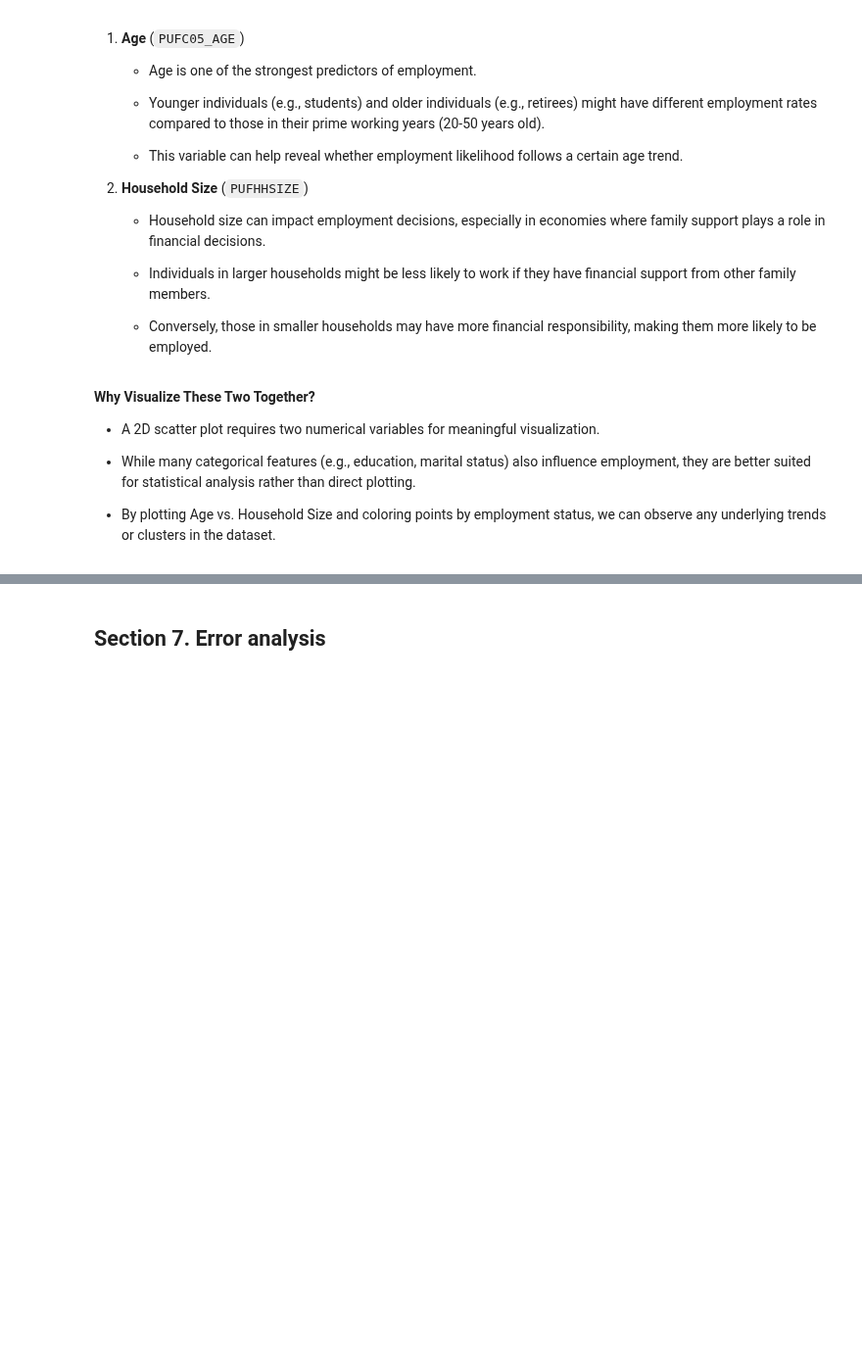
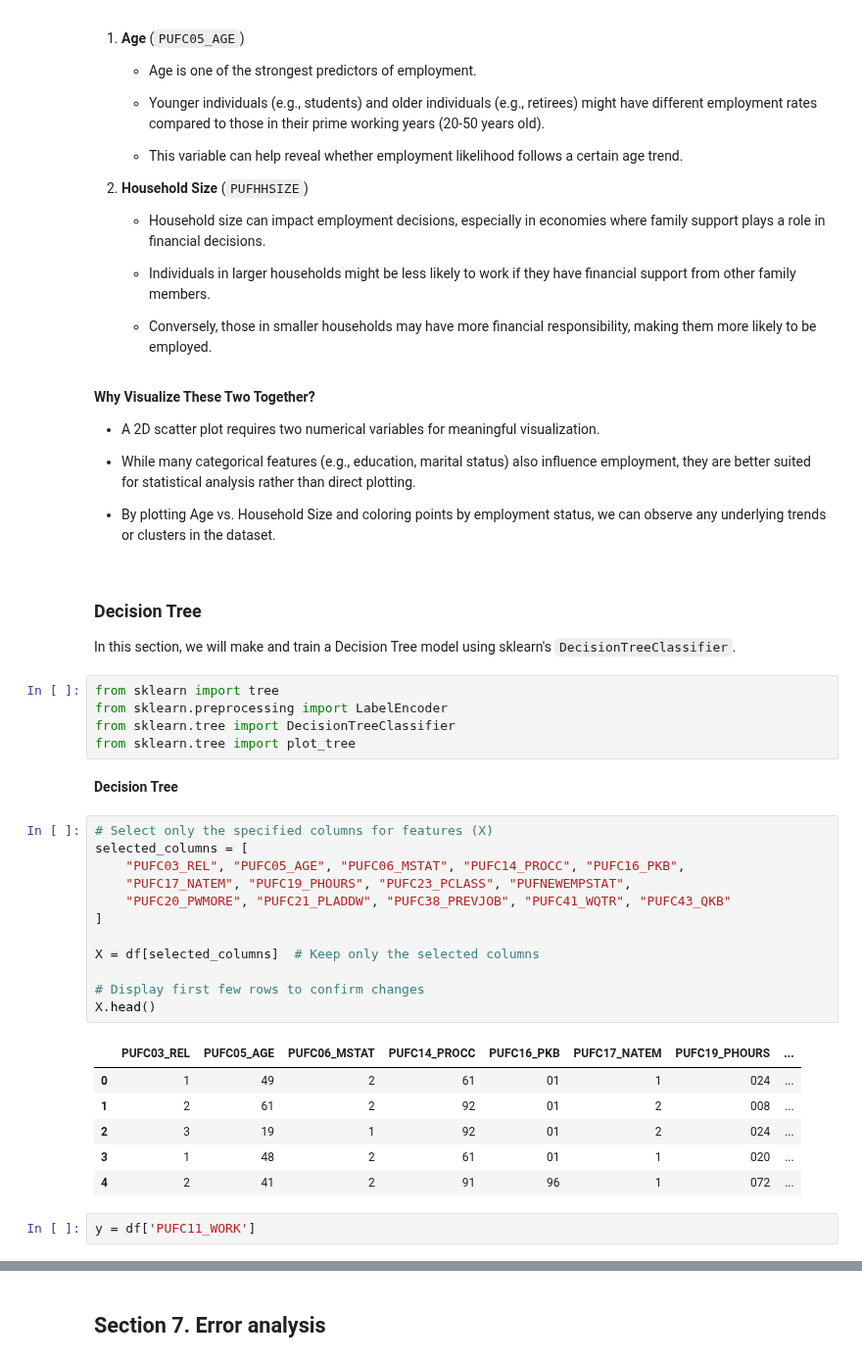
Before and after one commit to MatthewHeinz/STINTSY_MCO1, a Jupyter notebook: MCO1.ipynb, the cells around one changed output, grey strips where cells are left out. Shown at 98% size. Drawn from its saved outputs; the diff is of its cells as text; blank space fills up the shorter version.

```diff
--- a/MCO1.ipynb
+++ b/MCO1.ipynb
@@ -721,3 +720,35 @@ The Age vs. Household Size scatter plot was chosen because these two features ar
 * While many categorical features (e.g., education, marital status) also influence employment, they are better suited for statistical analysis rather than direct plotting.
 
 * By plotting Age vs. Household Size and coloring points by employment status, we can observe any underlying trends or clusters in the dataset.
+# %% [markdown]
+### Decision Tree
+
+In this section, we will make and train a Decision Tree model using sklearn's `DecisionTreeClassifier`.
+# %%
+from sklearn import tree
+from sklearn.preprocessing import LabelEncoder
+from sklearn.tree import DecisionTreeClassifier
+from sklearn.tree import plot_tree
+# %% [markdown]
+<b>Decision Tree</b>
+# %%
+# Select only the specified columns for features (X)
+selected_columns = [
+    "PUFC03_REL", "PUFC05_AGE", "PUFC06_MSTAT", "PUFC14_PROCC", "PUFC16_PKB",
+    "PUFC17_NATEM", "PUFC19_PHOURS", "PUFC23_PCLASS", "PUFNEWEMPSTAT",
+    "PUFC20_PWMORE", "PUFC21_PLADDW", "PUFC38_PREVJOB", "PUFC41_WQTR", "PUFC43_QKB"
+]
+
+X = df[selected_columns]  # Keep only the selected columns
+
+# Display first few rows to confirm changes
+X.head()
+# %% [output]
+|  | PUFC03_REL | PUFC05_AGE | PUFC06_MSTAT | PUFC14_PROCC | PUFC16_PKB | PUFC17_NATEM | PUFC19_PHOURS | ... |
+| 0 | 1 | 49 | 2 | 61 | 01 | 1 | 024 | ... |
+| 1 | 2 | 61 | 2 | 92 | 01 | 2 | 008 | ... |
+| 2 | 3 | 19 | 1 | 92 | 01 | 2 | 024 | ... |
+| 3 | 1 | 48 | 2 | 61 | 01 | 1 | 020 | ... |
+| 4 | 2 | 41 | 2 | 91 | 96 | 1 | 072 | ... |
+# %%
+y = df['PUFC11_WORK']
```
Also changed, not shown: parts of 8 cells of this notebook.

§

Only the pictures are to be left out; repeat all other material exactly.

Before and after one commit to MatthewHeinz/STINTSY_MCO1, a Jupyter notebook: MCO1.ipynb, the cells around one changed output, grey strips where cells are left out. Shown at 98% size. Drawn from its saved outputs; the diff is of its cells as text; blank space fills up the shorter version.

```diff
--- a/MCO1.ipynb
+++ b/MCO1.ipynb
@@ -721,3 +720,35 @@ The Age vs. Household Size scatter plot was chosen because these two features ar
 * While many categorical features (e.g., education, marital status) also influence employment, they are better suited for statistical analysis rather than direct plotting.
 
 * By plotting Age vs. Household Size and coloring points by employment status, we can observe any underlying trends or clusters in the dataset.
+# %% [markdown]
+### Decision Tree
+
+In this section, we will make and train a Decision Tree model using sklearn's `DecisionTreeClassifier`.
+# %%
+from sklearn import tree
+from sklearn.preprocessing import LabelEncoder
+from sklearn.tree import DecisionTreeClassifier
+from sklearn.tree import plot_tree
+# %% [markdown]
+<b>Decision Tree</b>
+# %%
+# Select only the specified columns for features (X)
+selected_columns = [
+    "PUFC03_REL", "PUFC05_AGE", "PUFC06_MSTAT", "PUFC14_PROCC", "PUFC16_PKB",
+    "PUFC17_NATEM", "PUFC19_PHOURS", "PUFC23_PCLASS", "PUFNEWEMPSTAT",
+    "PUFC20_PWMORE", "PUFC21_PLADDW", "PUFC38_PREVJOB", "PUFC41_WQTR", "PUFC43_QKB"
+]
+
+X = df[selected_columns]  # Keep only the selected columns
+
+# Display first few rows to confirm changes
+X.head()
+# %% [output]
+|  | PUFC03_REL | PUFC05_AGE | PUFC06_MSTAT | PUFC14_PROCC | PUFC16_PKB | PUFC17_NATEM | PUFC19_PHOURS | ... |
+| 0 | 1 | 49 | 2 | 61 | 01 | 1 | 024 | ... |
+| 1 | 2 | 61 | 2 | 92 | 01 | 2 | 008 | ... |
+| 2 | 3 | 19 | 1 | 92 | 01 | 2 | 024 | ... |
+| 3 | 1 | 48 | 2 | 61 | 01 | 1 | 020 | ... |
+| 4 | 2 | 41 | 2 | 91 | 96 | 1 | 072 | ... |
+# %%
+y = df['PUFC11_WORK']
```
Also changed, not shown: parts of 8 cells of this notebook.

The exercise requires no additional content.